Rodney Gaudet, president of the Paramedic Association of Newfoundland and Labrador, says the warning, issued on Saturday, points to a "critical situation."
"Our system, we've been saying, is on the verge of breaking, " he said. "I think we're beyond that broken point now."
Temporary closures have become the norm for emergency rooms in rural communities across the Eastern Health and Central Health regions. The emergency room in Whitbourne has been closed since June, with patients in that area instead being directed to hospitals in Carbonear, Placentia and St. John's.
On Saturday, Eastern Health asked patients not experiencing medical emergencies to consider "alternate options" before going to the emergency rooms at the Health Sciences Centre or St. Clare's Mercy Hospital. According to the health authority, the request was made due to "unprecedented pressures" and long waits for care.
In a statement provided to CBC News on Monday, Eastern Health said the request was made to alleviate long wait times and help staff focus on individuals with serious medical conditions.
According to Eastern Health, emergency room visits at the Health Sciences Centre and St. Clare's were lower than average last weekend, with 204 visits on Saturday and 177 visits on Sunday. The previous weekend saw 223 visits on Saturday and 239 visits on Sunday.
"There is no way to definitely explain the variability in the volume of patient presentations as there are many contributing factors," said the statement.
N.L. 'hemorrhaging' registered nurses: union
Yvette Coffey, president of the Registered Nurses Union of Newfoundland and Labrador, said working conditions at the Health Sciences Centre and St. Clare's in St. John's have become unsustainable.
She said the emergency rooms don't have the capacity — or staff — to deal with the number of patients coming in.

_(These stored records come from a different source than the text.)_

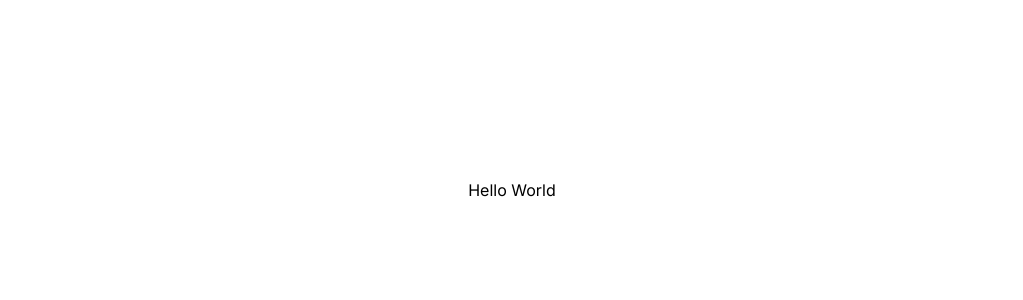
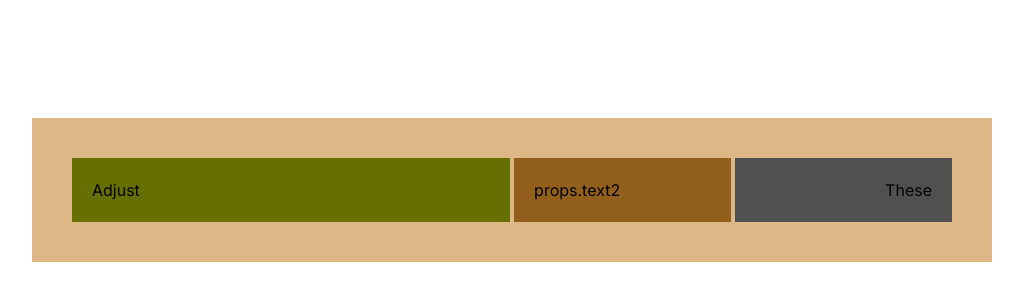
Before and after one commit to acm-ucr/cooking-website, a Next.js app: page / in a window 1280 px wide. Shown: the part 210-510 px from the top of the page, without its empty margins (128-1151 px from the left). Built offline with nearby package versions, Linux system fonts and the light colour scheme.

Commit message:
added example.tsx

```diff
--- a/src/app/page.tsx
+++ b/src/app/page.tsx
@@ -1,7 +1,9 @@
+import Example from "@/components/example";
+
 const Home = () => {
   return (
     <div className="flex h-screen w-screen items-center justify-center">
-      Hello World
+      <Example text1="Adjust" text2="These" text3="Props"/>
     </div>
   );
 };
--- /dev/null
+++ b/src/components/example.tsx
@@ -0,0 +1,20 @@
+const Example = (props: { text1: string; text2: string; text3: string }) => {
+  return (
+    <div className="flex w-3/4 items-center gap-1 bg-cooking-brown-light p-10">
+      <div className="w-1/2 bg-cooking-green p-5 text-left">
+        {props.text1}
+      </div>
+      <div className="flex w-1/2 flex-row gap-1">
+        <div className="w-full bg-cooking-brown-dark p-5 text-left">
+          props.text2
+        </div>
+        <div className="w-full bg-cooking-gray p-5 text-right">
+          {props.text2}
+        </div>
+      </div>
+      {/* Hint: Add another box/div here similarly to line 4 */}
+    </div>
+  );
+};
+
+export default Example;
```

"On any given day between the Health Sciences and St. Clare's alone, we have upwards of 20 patients admitted with no beds to put them in," she said.
According to Coffey, the emergency room at the Health Sciences Centre was down at least half of its nursing staff for at least one shift last weekend.

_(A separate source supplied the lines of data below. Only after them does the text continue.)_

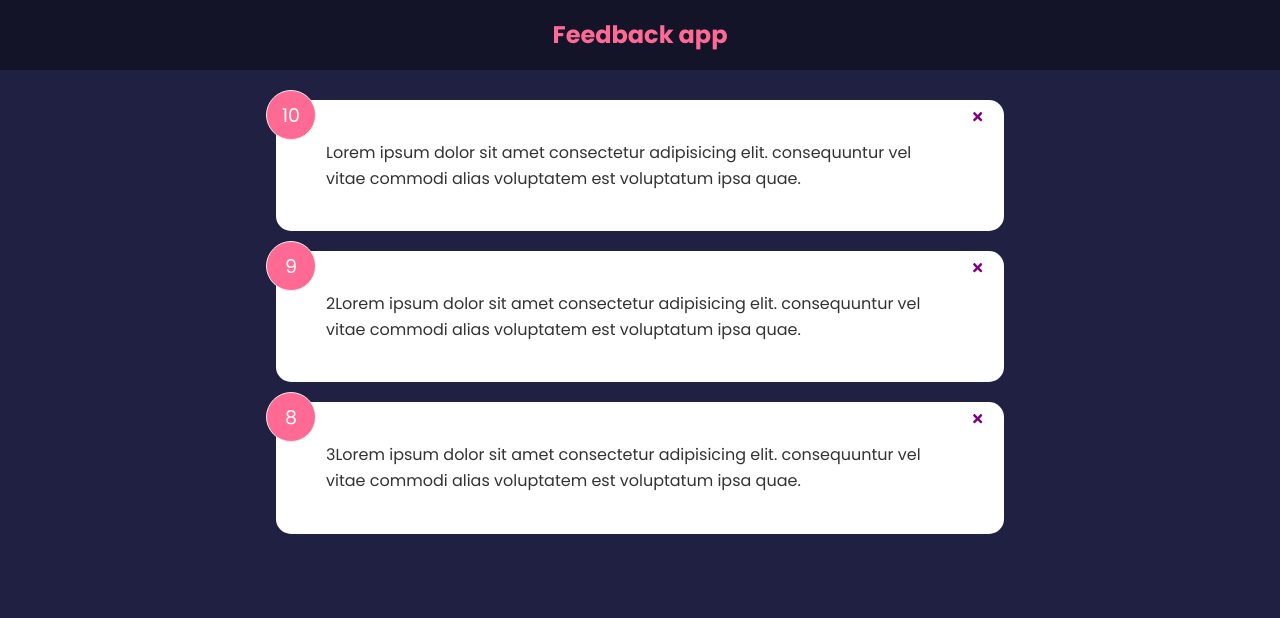
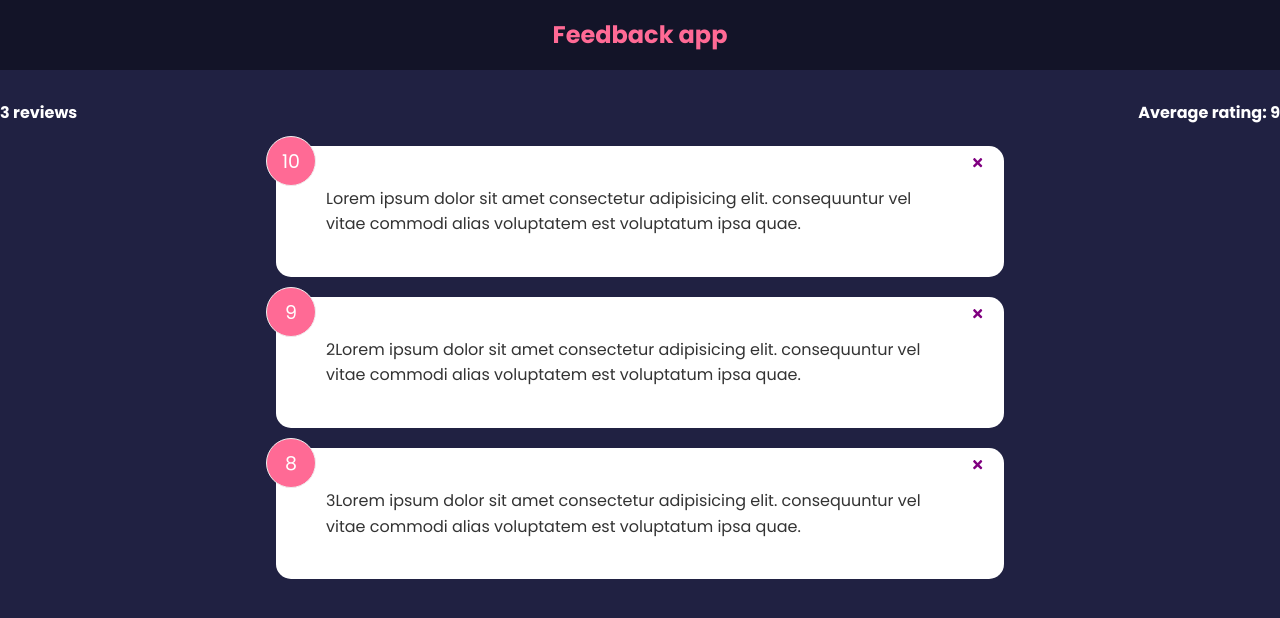
Before and after one commit to davydegr/react-review-app, a React (Create React App) app: page / in a window 1280 px wide. Shown: the top 618 px of the page. Built offline with nearby package versions, Linux system fonts and the light colour scheme; the HTML template or start-up script is replaced by a standard one.

Commit message:
Added component to display feedback stats

```diff
--- a/src/App.js
+++ b/src/App.js
@@ -3,6 +3,7 @@
 import Header from "./components/Header"
 import FeedbackData from "./data/FeedbackData"
 import FeedbackList from "./components/FeedbackList"
+import FeedbackStats from "./components/FeedbackStats"
 
 function App() {
 
@@ -20,6 +21,9 @@
   return (
     <>
       <Header />
+
+      <FeedbackStats feedback={feedback}/>
+
       <div className="container">
         <FeedbackList
           feedback={feedback}
--- /dev/null
+++ b/src/components/FeedbackStats.jsx
@@ -0,0 +1,23 @@
+
+import PropTypes from 'prop-types'
+function FeedbackStats({feedback}) {
+
+  // Calculate average rating
+  let average = feedback.reduce((acc, current) => {
+    return acc += current.rating}, 0) / feedback.length
+
+  average = average.toFixed(1).replace(/[.,]0$/,"")
+
+  return (
+    <div className='feedback-stats'>
+        <h4>{feedback.length} reviews</h4>
+        <h4>{isNaN(average) ? "No reviews yet" : `Average rating: ${average}`}</h4>
+    </div>
+  )
+}
+
+FeedbackStats.propTypes = {
+  feedback: PropTypes.array.isRequired
+}
+
+export default FeedbackStats
```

She said staff shortages in acute and long-term care units compound the staff shortages in emergency rooms, forcing nurses to find space for patients wherever they can — including in the waiting room, in hallways and even storage closets.
"It is in double-over capacity on a weekly basis, if not daily basis," she said. "They have all of these admitted patients and nowhere to put them."
Coffey said as of last spring, Newfoundland and Labrador was short 600 registered nurses, but she expects that number has gone up. She said the province is "hemorrhaging" nurses daily.
"This whole system is at a critical point and we need major incentives to retain and recruit new people into the system," she said.
Long waits at the walk-in
Last weekend, Eastern Health advised patients to consider contacting their primary care provider, calling 811 or going to a walk-in clinic.
However, the Mundy Pond walk-in clinic had reduced hours over the weekend due to staff shortages. On Monday afternoon, the clinic had a line of about 15 patients, including seniors and infants, waiting outside in the rain.
John Allsop was waiting outside the clinic with his partner, Jasmine Parsons, and two kids. He criticized the long line outside the clinic and the warning from Eastern Health, which he saw on Facebook.
"In a perfect world that's great, where you can tell people to not come to the ER, but we're not trained professionals. We don't do triage. I don't know if my daughter needs to go to the ER or to a walk-in. How are we supposed to make that decision?"
"It's really, really mind-boggling if you ask me," said Parsons. "Neglectful of the people of Newfoundland."
Wanda Caines, who had been waiting for about 20 minutes, said she went to the emergency room on Sunday, but was unable to get the medication she needed, so she presented to the Mundy Pond clinic.
"Oh my god, I never slept a wink last night. Not a wink," Parsons said.
Alanda Keeping doesn't have a family doctor, but has been sick for about six weeks with symptoms similar to COVID-19. Caines called 811, and was told to go to the walk-in clinic rather than the ER.
Caines questioned what will happen when the weather gets colder and people aren't able to wait outside.
"This is the unfortunate by-product of our health-care system failing," Caines said.